What the exercise asks —
Without the images, write out all of the following entries exactly.

(Before and after images)
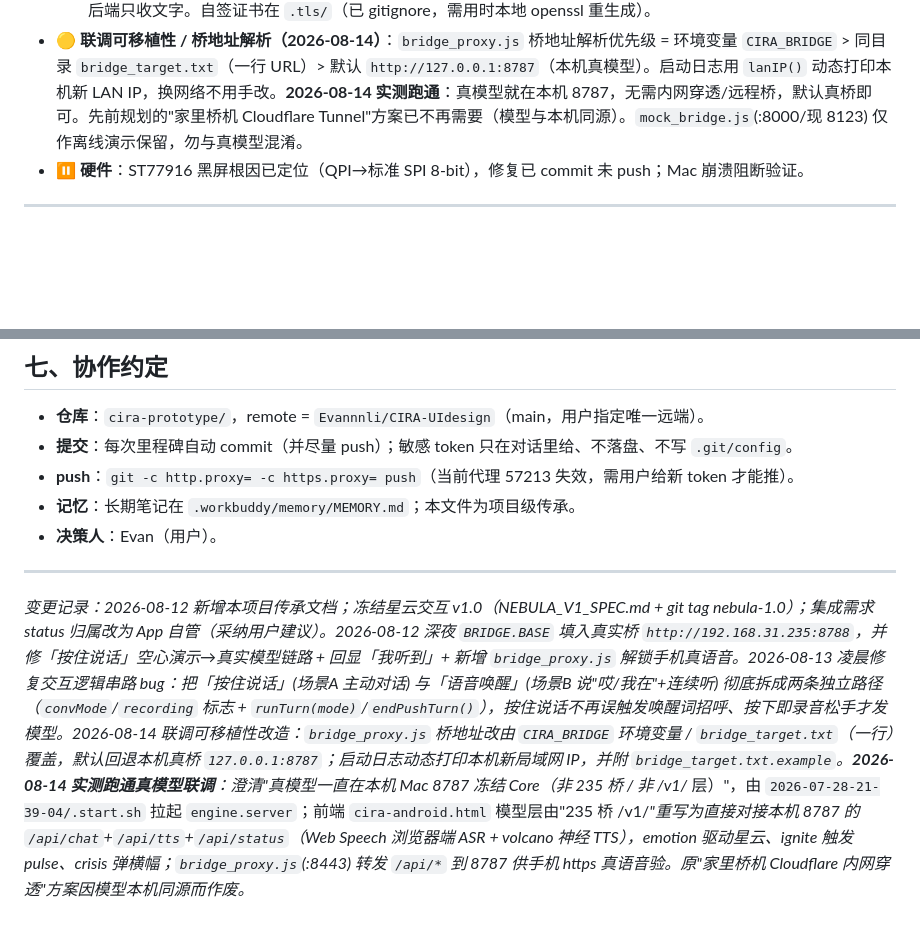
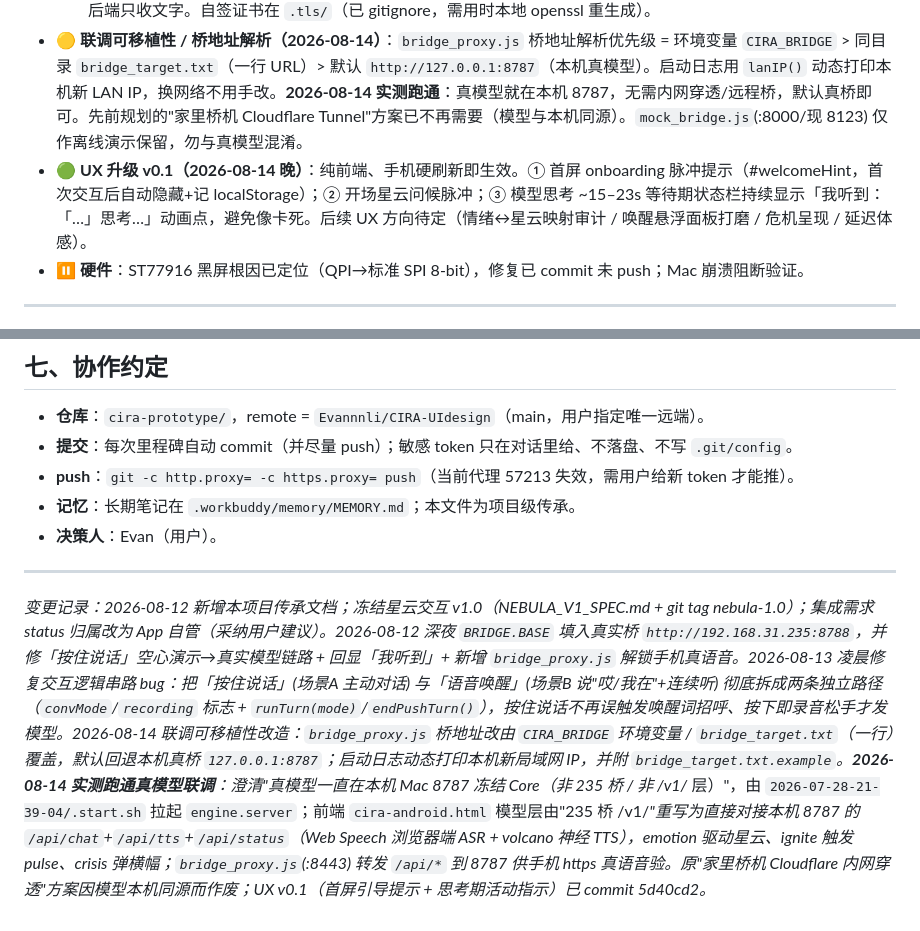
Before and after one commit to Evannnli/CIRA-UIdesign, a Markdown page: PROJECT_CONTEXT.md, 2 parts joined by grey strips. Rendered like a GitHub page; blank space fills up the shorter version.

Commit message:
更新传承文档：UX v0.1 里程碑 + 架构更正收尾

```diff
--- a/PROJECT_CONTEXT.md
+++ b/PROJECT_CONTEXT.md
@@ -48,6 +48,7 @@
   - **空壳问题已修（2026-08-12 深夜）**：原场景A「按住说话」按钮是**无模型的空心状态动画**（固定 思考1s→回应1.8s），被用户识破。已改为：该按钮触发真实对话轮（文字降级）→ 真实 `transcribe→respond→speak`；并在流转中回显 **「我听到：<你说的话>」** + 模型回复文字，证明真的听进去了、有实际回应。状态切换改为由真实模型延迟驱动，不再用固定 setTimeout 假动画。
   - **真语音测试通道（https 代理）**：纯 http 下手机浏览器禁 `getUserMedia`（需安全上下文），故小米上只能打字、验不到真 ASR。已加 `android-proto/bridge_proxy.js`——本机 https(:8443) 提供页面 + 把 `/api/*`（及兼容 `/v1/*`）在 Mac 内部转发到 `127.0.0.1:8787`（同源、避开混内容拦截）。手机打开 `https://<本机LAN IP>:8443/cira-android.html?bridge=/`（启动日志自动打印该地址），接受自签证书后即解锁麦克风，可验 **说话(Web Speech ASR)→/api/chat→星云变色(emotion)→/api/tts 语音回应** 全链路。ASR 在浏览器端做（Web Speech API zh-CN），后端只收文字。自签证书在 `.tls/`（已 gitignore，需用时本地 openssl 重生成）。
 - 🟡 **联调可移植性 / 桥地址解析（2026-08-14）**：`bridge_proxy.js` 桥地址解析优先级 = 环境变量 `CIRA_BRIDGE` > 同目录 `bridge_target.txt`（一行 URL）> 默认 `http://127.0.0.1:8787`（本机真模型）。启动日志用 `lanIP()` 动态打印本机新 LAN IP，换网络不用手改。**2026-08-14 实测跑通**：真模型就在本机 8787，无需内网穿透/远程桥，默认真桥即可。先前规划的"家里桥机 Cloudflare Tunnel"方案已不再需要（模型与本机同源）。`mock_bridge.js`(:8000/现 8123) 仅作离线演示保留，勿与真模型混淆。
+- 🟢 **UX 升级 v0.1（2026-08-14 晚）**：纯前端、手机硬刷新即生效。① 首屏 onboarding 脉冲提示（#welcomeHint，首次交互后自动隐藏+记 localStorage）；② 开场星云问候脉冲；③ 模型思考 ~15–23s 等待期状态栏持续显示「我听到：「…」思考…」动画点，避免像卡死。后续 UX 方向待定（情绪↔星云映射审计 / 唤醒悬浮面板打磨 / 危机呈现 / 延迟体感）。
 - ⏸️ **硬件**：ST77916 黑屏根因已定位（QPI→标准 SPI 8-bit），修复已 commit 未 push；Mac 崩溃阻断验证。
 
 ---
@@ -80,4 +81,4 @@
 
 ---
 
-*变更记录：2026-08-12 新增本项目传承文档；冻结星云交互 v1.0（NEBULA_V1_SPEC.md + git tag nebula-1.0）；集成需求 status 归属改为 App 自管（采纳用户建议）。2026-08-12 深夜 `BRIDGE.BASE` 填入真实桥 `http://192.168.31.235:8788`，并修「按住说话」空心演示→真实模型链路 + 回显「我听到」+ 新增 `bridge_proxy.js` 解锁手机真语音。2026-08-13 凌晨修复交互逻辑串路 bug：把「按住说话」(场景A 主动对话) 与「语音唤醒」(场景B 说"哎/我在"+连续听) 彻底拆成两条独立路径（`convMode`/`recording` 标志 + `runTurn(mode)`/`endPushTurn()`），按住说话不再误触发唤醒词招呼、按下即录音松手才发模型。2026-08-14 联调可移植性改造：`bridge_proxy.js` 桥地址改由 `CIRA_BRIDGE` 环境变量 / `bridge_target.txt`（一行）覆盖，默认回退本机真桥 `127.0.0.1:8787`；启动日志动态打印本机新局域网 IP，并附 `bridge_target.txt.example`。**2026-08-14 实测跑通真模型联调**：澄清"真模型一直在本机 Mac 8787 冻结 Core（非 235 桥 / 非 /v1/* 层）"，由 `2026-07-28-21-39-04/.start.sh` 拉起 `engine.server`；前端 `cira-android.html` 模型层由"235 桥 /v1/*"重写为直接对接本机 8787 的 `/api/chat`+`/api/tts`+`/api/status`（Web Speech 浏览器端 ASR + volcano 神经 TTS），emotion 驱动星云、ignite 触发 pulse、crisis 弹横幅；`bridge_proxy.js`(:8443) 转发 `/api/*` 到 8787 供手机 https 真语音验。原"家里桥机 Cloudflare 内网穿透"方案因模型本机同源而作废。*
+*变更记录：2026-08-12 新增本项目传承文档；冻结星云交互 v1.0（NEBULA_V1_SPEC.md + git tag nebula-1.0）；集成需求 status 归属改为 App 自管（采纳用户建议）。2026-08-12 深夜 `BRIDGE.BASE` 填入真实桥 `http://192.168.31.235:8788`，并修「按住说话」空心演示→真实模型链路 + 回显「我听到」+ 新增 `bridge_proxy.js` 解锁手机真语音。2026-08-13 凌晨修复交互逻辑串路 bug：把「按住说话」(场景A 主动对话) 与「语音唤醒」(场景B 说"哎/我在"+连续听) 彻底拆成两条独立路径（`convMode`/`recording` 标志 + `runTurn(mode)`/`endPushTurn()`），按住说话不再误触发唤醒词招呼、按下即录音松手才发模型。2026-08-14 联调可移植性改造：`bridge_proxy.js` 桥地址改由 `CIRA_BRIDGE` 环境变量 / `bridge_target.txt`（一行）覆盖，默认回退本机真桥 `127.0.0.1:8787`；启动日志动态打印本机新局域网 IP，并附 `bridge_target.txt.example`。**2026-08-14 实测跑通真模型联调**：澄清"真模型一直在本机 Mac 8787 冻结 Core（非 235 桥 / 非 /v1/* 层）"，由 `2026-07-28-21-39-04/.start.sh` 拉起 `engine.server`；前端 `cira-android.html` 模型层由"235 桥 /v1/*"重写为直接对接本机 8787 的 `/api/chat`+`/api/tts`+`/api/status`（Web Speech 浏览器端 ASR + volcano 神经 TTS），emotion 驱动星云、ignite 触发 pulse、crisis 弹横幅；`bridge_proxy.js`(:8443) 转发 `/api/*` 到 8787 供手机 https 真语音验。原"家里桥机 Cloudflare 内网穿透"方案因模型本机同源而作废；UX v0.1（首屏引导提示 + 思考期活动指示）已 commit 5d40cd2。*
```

Exercise response —
Before and after one commit to Evannnli/CIRA-UIdesign, a Markdown page: PROJECT_CONTEXT.md, 2 parts joined by grey strips. Rendered like a GitHub page; blank space fills up the shorter version.

Commit message:
更新传承文档：UX v0.1 里程碑 + 架构更正收尾

```diff
--- a/PROJECT_CONTEXT.md
+++ b/PROJECT_CONTEXT.md
@@ -48,6 +48,7 @@
   - **空壳问题已修（2026-08-12 深夜）**：原场景A「按住说话」按钮是**无模型的空心状态动画**（固定 思考1s→回应1.8s），被用户识破。已改为：该按钮触发真实对话轮（文字降级）→ 真实 `transcribe→respond→speak`；并在流转中回显 **「我听到：<你说的话>」** + 模型回复文字，证明真的听进去了、有实际回应。状态切换改为由真实模型延迟驱动，不再用固定 setTimeout 假动画。
   - **真语音测试通道（https 代理）**：纯 http 下手机浏览器禁 `getUserMedia`（需安全上下文），故小米上只能打字、验不到真 ASR。已加 `android-proto/bridge_proxy.js`——本机 https(:8443) 提供页面 + 把 `/api/*`（及兼容 `/v1/*`）在 Mac 内部转发到 `127.0.0.1:8787`（同源、避开混内容拦截）。手机打开 `https://<本机LAN IP>:8443/cira-android.html?bridge=/`（启动日志自动打印该地址），接受自签证书后即解锁麦克风，可验 **说话(Web Speech ASR)→/api/chat→星云变色(emotion)→/api/tts 语音回应** 全链路。ASR 在浏览器端做（Web Speech API zh-CN），后端只收文字。自签证书在 `.tls/`（已 gitignore，需用时本地 openssl 重生成）。
 - 🟡 **联调可移植性 / 桥地址解析（2026-08-14）**：`bridge_proxy.js` 桥地址解析优先级 = 环境变量 `CIRA_BRIDGE` > 同目录 `bridge_target.txt`（一行 URL）> 默认 `http://127.0.0.1:8787`（本机真模型）。启动日志用 `lanIP()` 动态打印本机新 LAN IP，换网络不用手改。**2026-08-14 实测跑通**：真模型就在本机 8787，无需内网穿透/远程桥，默认真桥即可。先前规划的"家里桥机 Cloudflare Tunnel"方案已不再需要（模型与本机同源）。`mock_bridge.js`(:8000/现 8123) 仅作离线演示保留，勿与真模型混淆。
+- 🟢 **UX 升级 v0.1（2026-08-14 晚）**：纯前端、手机硬刷新即生效。① 首屏 onboarding 脉冲提示（#welcomeHint，首次交互后自动隐藏+记 localStorage）；② 开场星云问候脉冲；③ 模型思考 ~15–23s 等待期状态栏持续显示「我听到：「…」思考…」动画点，避免像卡死。后续 UX 方向待定（情绪↔星云映射审计 / 唤醒悬浮面板打磨 / 危机呈现 / 延迟体感）。
 - ⏸️ **硬件**：ST77916 黑屏根因已定位（QPI→标准 SPI 8-bit），修复已 commit 未 push；Mac 崩溃阻断验证。
 
 ---
@@ -80,4 +81,4 @@
 
 ---
 
-*变更记录：2026-08-12 新增本项目传承文档；冻结星云交互 v1.0（NEBULA_V1_SPEC.md + git tag nebula-1.0）；集成需求 status 归属改为 App 自管（采纳用户建议）。2026-08-12 深夜 `BRIDGE.BASE` 填入真实桥 `http://192.168.31.235:8788`，并修「按住说话」空心演示→真实模型链路 + 回显「我听到」+ 新增 `bridge_proxy.js` 解锁手机真语音。2026-08-13 凌晨修复交互逻辑串路 bug：把「按住说话」(场景A 主动对话) 与「语音唤醒」(场景B 说"哎/我在"+连续听) 彻底拆成两条独立路径（`convMode`/`recording` 标志 + `runTurn(mode)`/`endPushTurn()`），按住说话不再误触发唤醒词招呼、按下即录音松手才发模型。2026-08-14 联调可移植性改造：`bridge_proxy.js` 桥地址改由 `CIRA_BRIDGE` 环境变量 / `bridge_target.txt`（一行）覆盖，默认回退本机真桥 `127.0.0.1:8787`；启动日志动态打印本机新局域网 IP，并附 `bridge_target.txt.example`。**2026-08-14 实测跑通真模型联调**：澄清"真模型一直在本机 Mac 8787 冻结 Core（非 235 桥 / 非 /v1/* 层）"，由 `2026-07-28-21-39-04/.start.sh` 拉起 `engine.server`；前端 `cira-android.html` 模型层由"235 桥 /v1/*"重写为直接对接本机 8787 的 `/api/chat`+`/api/tts`+`/api/status`（Web Speech 浏览器端 ASR + volcano 神经 TTS），emotion 驱动星云、ignite 触发 pulse、crisis 弹横幅；`bridge_proxy.js`(:8443) 转发 `/api/*` 到 8787 供手机 https 真语音验。原"家里桥机 Cloudflare 内网穿透"方案因模型本机同源而作废。*
+*变更记录：2026-08-12 新增本项目传承文档；冻结星云交互 v1.0（NEBULA_V1_SPEC.md + git tag nebula-1.0）；集成需求 status 归属改为 App 自管（采纳用户建议）。2026-08-12 深夜 `BRIDGE.BASE` 填入真实桥 `http://192.168.31.235:8788`，并修「按住说话」空心演示→真实模型链路 + 回显「我听到」+ 新增 `bridge_proxy.js` 解锁手机真语音。2026-08-13 凌晨修复交互逻辑串路 bug：把「按住说话」(场景A 主动对话) 与「语音唤醒」(场景B 说"哎/我在"+连续听) 彻底拆成两条独立路径（`convMode`/`recording` 标志 + `runTurn(mode)`/`endPushTurn()`），按住说话不再误触发唤醒词招呼、按下即录音松手才发模型。2026-08-14 联调可移植性改造：`bridge_proxy.js` 桥地址改由 `CIRA_BRIDGE` 环境变量 / `bridge_target.txt`（一行）覆盖，默认回退本机真桥 `127.0.0.1:8787`；启动日志动态打印本机新局域网 IP，并附 `bridge_target.txt.example`。**2026-08-14 实测跑通真模型联调**：澄清"真模型一直在本机 Mac 8787 冻结 Core（非 235 桥 / 非 /v1/* 层）"，由 `2026-07-28-21-39-04/.start.sh` 拉起 `engine.server`；前端 `cira-android.html` 模型层由"235 桥 /v1/*"重写为直接对接本机 8787 的 `/api/chat`+`/api/tts`+`/api/status`（Web Speech 浏览器端 ASR + volcano 神经 TTS），emotion 驱动星云、ignite 触发 pulse、crisis 弹横幅；`bridge_proxy.js`(:8443) 转发 `/api/*` 到 8787 供手机 https 真语音验。原"家里桥机 Cloudflare 内网穿透"方案因模型本机同源而作废；UX v0.1（首屏引导提示 + 思考期活动指示）已 commit 5d40cd2。*
```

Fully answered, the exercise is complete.